When the Hale Telescope's 5-meter (200-inch) mirror was trucked to its final destination atop Palomar Mountain in November 1947, it inched its way over a winding, 258-kilometer (160-mile) route at an average speed of 15 km (9.3 miles) per hour. The two-day affair shut down roads and enthralled a nation eager for news about the construction of the world's largest telescope.
Perhaps we've become jaded. More than a half-century later, astronomers last week used the same tender loving care when moving the world's largest monolithic telescope mirror. But no one seemed to notice. From October 23rd to 30th, a team of astronomers, engineers, police, and heavy-load specialists trucked the first of the Large Binocular Telescope's twin 8.4-meter mirrors from the University of Arizona's Mirror Lab in Tucson to the 3,190-meter (10,480-foot) Emerald Peak summit of Mount Graham. The two-stage operation required five months of preparation.

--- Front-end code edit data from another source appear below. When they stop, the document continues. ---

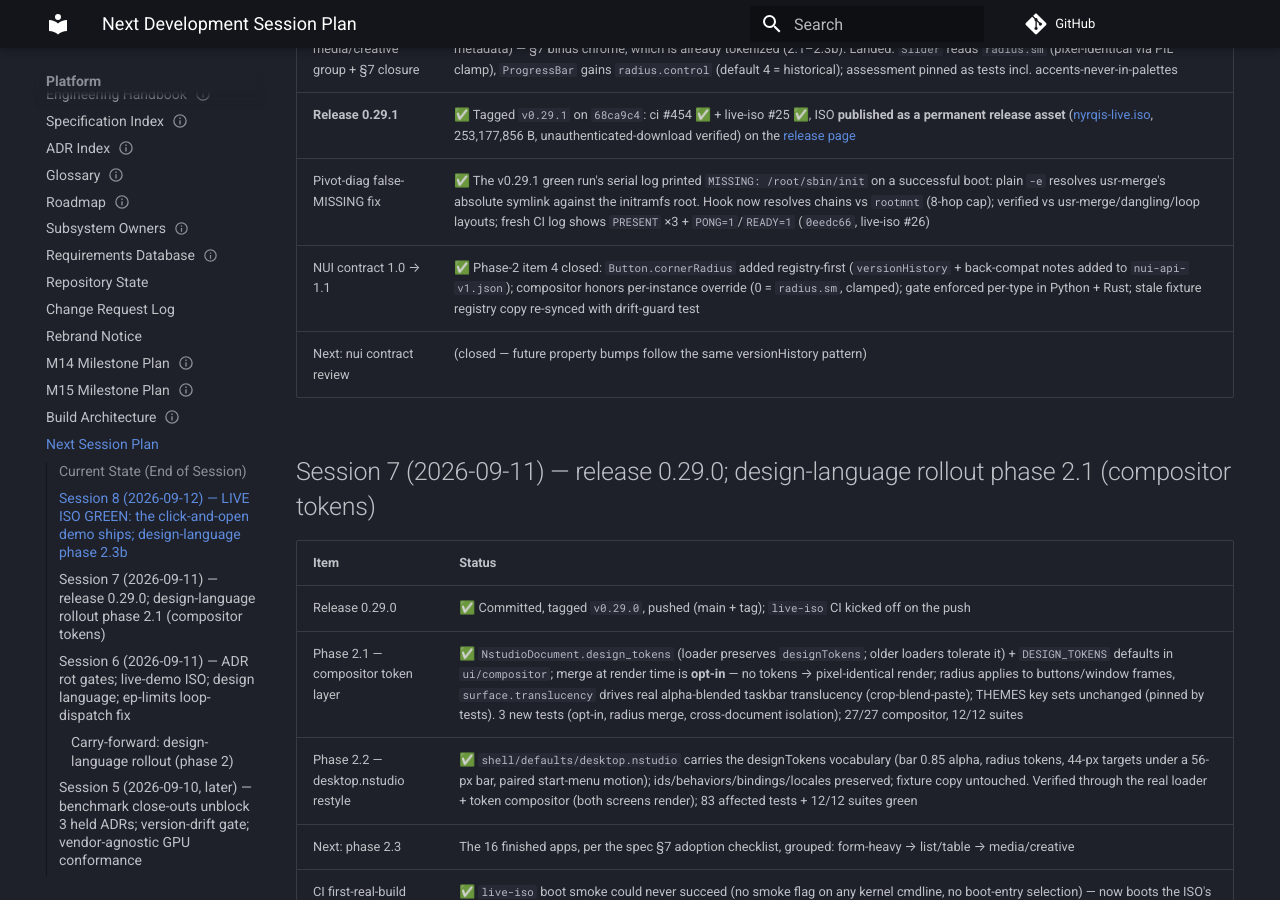
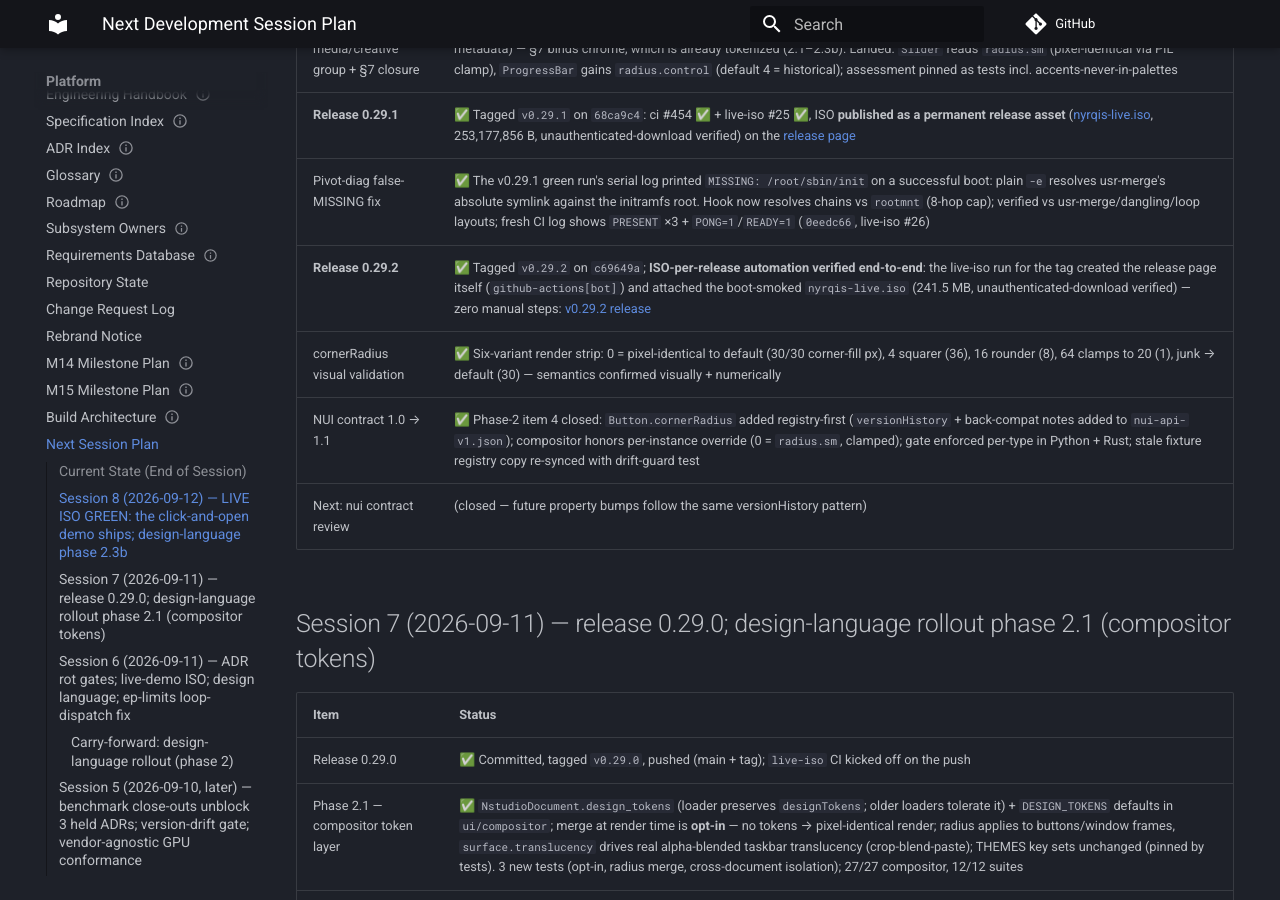
Before and after one commit to Myco-mycelium/Nythera, an MkDocs documentation site: the page built from docs/00-platform/NEXT_SESSION_PLAN.md, in a window 1280 px wide and 900 px high, scrolled down 1834 px. Built offline with MkDocs 1.6.1 and Material for MkDocs 9.7.7, drawn with Linux system fonts in a browser that asks for light colours; comment, search, counter and statistics services are not loaded.

Commit message:
Plan: v0.29.2 shipped via the ISO-per-release pipeline; cornerRadius validated
🤖 Generated with Codebuff
Co-Authored-By: Codebuff <noreply@codebuff.com>

```diff
--- a/docs/00-platform/NEXT_SESSION_PLAN.md
+++ b/docs/00-platform/NEXT_SESSION_PLAN.md
@@ -40,6 +40,8 @@ date: 2026-09-10
 | Phase 2.3c — media/creative group + §7 closure | ✅ Assessment: the group's colors are DATA (paint palette = drawing colors, album art, calendar categories rendered as text metadata) — §7 binds chrome, which is already tokenized (2.1–2.3b). Landed: `Slider` reads `radius.sm` (pixel-identical via PIL clamp), `ProgressBar` gains `radius.control` (default 4 = historical); assessment pinned as tests incl. accents-never-in-palettes |
 | **Release 0.29.1** | ✅ Tagged `v0.29.1` on `68ca9c4`: ci #454 ✅ + live-iso #25 ✅, ISO **published as a permanent release asset** ([nyrqis-live.iso](https://github.com/Myco-mycelium/Nythera/releases/download/v0.29.1/nyrqis-live.iso), 253,177,856 B, unauthenticated-download verified) on the [release page](https://github.com/Myco-mycelium/Nythera/releases/tag/v0.29.1) |
 | Pivot-diag false-MISSING fix | ✅ The v0.29.1 green run's serial log printed `MISSING: /root/sbin/init` on a successful boot: plain `-e` resolves usr-merge's absolute symlink against the initramfs root. Hook now resolves chains vs `rootmnt` (8-hop cap); verified vs usr-merge/dangling/loop layouts; fresh CI log shows `PRESENT` ×3 + `PONG=1`/`READY=1` (`0eedc66`, live-iso #26) |
+| **Release 0.29.2** | ✅ Tagged `v0.29.2` on `c69649a`; **ISO-per-release automation verified end-to-end**: the live-iso run for the tag created the release page itself (`github-actions[bot]`) and attached the boot-smoked `nyrqis-live.iso` (241.5 MB, unauthenticated-download verified) — zero manual steps: [v0.29.2 release](https://github.com/Myco-mycelium/Nythera/releases/tag/v0.29.2) |
+| cornerRadius visual validation | ✅ Six-variant render strip: 0 = pixel-identical to default (30/30 corner-fill px), 4 squarer (36), 16 rounder (8), 64 clamps to 20 (1), junk → default (30) — semantics confirmed visually + numerically |
 | NUI contract 1.0 → 1.1 | ✅ Phase-2 item 4 closed: `Button.cornerRadius` added registry-first (`versionHistory` + back-compat notes added to `nui-api-v1.json`); compositor honors per-instance override (0 = `radius.sm`, clamped); gate enforced per-type in Python + Rust; stale fixture registry copy re-synced with drift-guard test |
 | Next: nui contract review | (closed — future property bumps follow the same versionHistory pattern) |
 
```
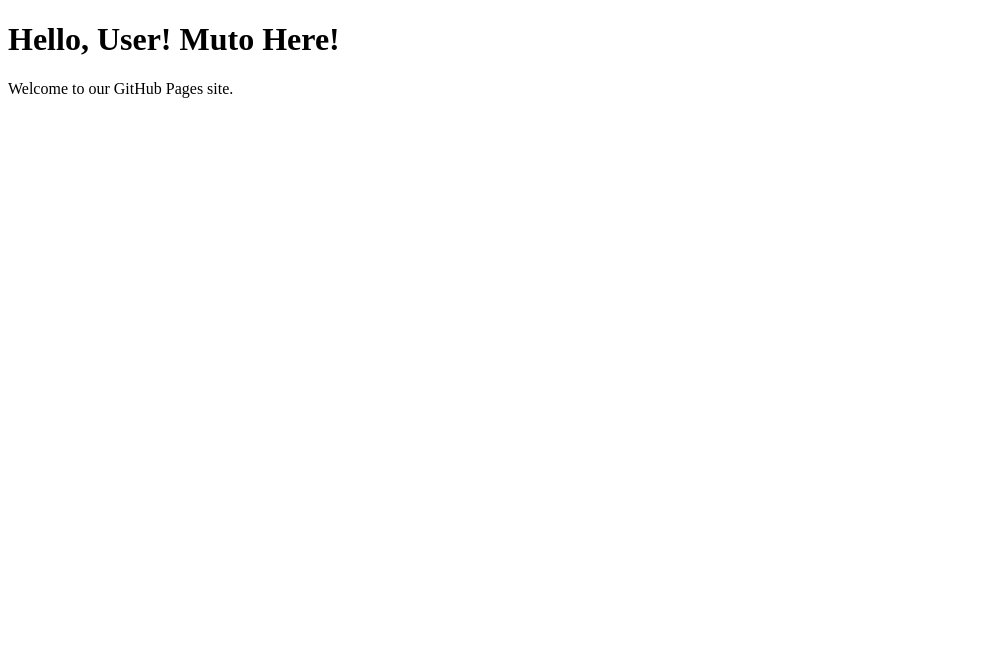
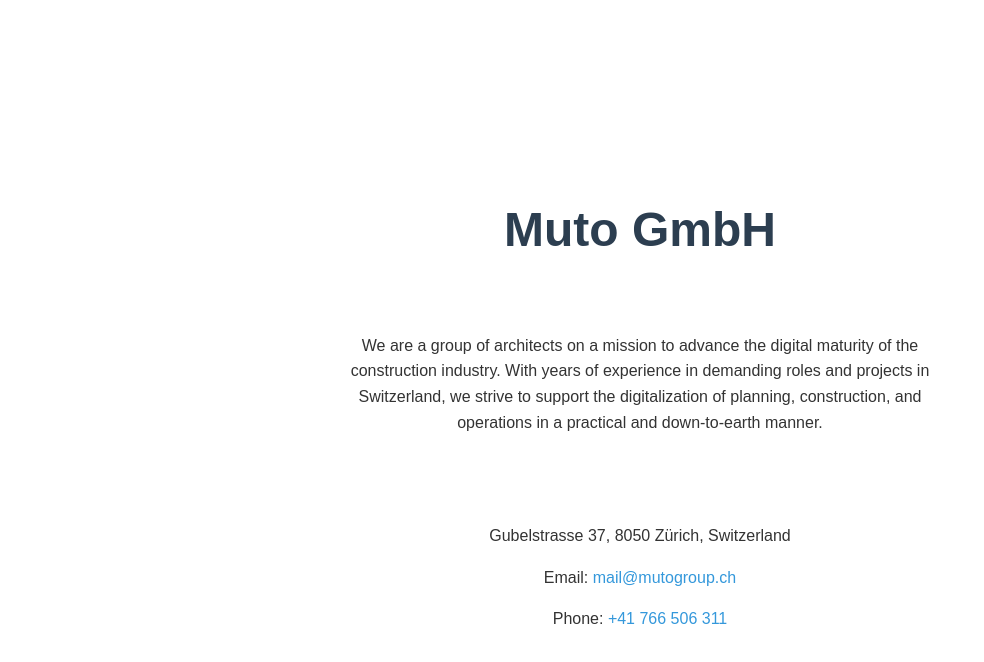
Before and after one commit to mutogroupch/mutogroupch.github.io, a plain HTML site: page index.html in a window 1280 px wide. Shown: the whole page, without its empty margins (0-984 px from the left). Drawn offline with Linux system fonts and the light colour scheme.

Commit message:
Update index.html with content from Claude.ai 3.5 Sonnet by Anthropic and links in commit description
From Claude 3.5 Sonnet by Anthropic
* preview: https://claude.site/artifacts/17734d4e-74a9-4536-bd52-351c3e5acf5a
* conversation: https://claude.ai/chat/4f1ed479-4c8b-4191-a2b2-b07b406d7571

```diff
--- a/index.html
+++ b/index.html
@@ -1,10 +1,63 @@
 <!DOCTYPE html>
-<html>
+<html lang="en">
 <head>
-  <title>Welcome to Muto GmbH, Switzerland</title>
+    <meta charset="UTF-8">
+    <meta name="viewport" content="width=device-width, initial-scale=1.0">
+    <title>Muto GmbH - Digital Architecture Consultancy</title>
+    <style>
+        body, html {
+            margin: 0;
+            padding: 0;
+            font-family: Arial, sans-serif;
+            line-height: 1.6;
+            color: #333;
+            height: 100%;
+        }
+        .container {
+            display: flex;
+            flex-direction: column;
+            justify-content: center;
+            align-items: center;
+            height: 100%;
+            padding: 20px;
+            box-sizing: border-box;
+            text-align: center;
+        }
+        h1 {
+            font-size: 3rem;
+            margin-bottom: 1rem;
+            color: #2c3e50;
+        }
+        p {
+            margin-bottom: 0.5rem;
+        }
+        .description {
+            max-width: 600px;
+            margin: 2rem 0;
+        }
+        .contact {
+            margin-top: 2rem;
+        }
+        a {
+            color: #3498db;
+            text-decoration: none;
+        }
+        a:hover {
+            text-decoration: underline;
+        }
+    </style>
 </head>
 <body>
-  <h1>Hello, User! Muto Here!</h1>
-  <p>Welcome to our GitHub Pages site.</p>
+    <div class="container">
+        <h1>Muto GmbH</h1>
+        <div class="description">
+            <p>We are a group of architects on a mission to advance the digital maturity of the construction industry. With years of experience in demanding roles and projects in Switzerland, we strive to support the digitalization of planning, construction, and operations in a practical and down-to-earth manner.</p>
+        </div>
+        <div class="contact">
+            <p>Gubelstrasse 37, 8050 Zürich, Switzerland</p>
+            <p>Email: <a href="mailto:mail@mutogroup.ch">mail@mutogroup.ch</a></p>
+            <p>Phone: <a href="tel:+41766506311">+41 766 506 311</a></p>
+        </div>
+    </div>
 </body>
 </html>
```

The first phase began on October 23rd, when the 16-metric-ton mirror and its 33.5-metric-ton steel transport box were loaded onto a truck at the Mirror Lab. Early the next morning, the truck hauled the assembly to the Mount Graham International Observatory base camp near the Pinaleno Mountains. The mirror and its 25-vehicle police escort averaged 72 kph as the convoy traversed 196 km.
The second and more arduous phase took place from October 27th to 30th. On the 27th the mirror was placed on a massive trailer, and for the next three days the trailer climbed 2,400 meters on a gravel road called Swift Trail at the snail-like pace of 1.6 kph. The trailer rode on 48 wheels, each with its own independent hydraulic system to maintain the mirror's upright posture as the trailer negotiated 47 km of winding road and narrow, hairpin turns. Telescope assembly supervisor J. T. Williams inspected every foot of Swift Trail beforehand, and observatory and Arizona Department of Transportation staffers smoothed over bumps and ruts in the gravel.
With the transport successfully completed, the mirror is scheduled to see first light in the summer of 2004. The Mirror Lab will soon begin polishing the second 8.4-meter mirror, which should reach Emerald Peak in early 2005. The two mirrors will operate in tandem as an interferometer, making the Large Binocular Telescope one of the premier optical observatories in the world.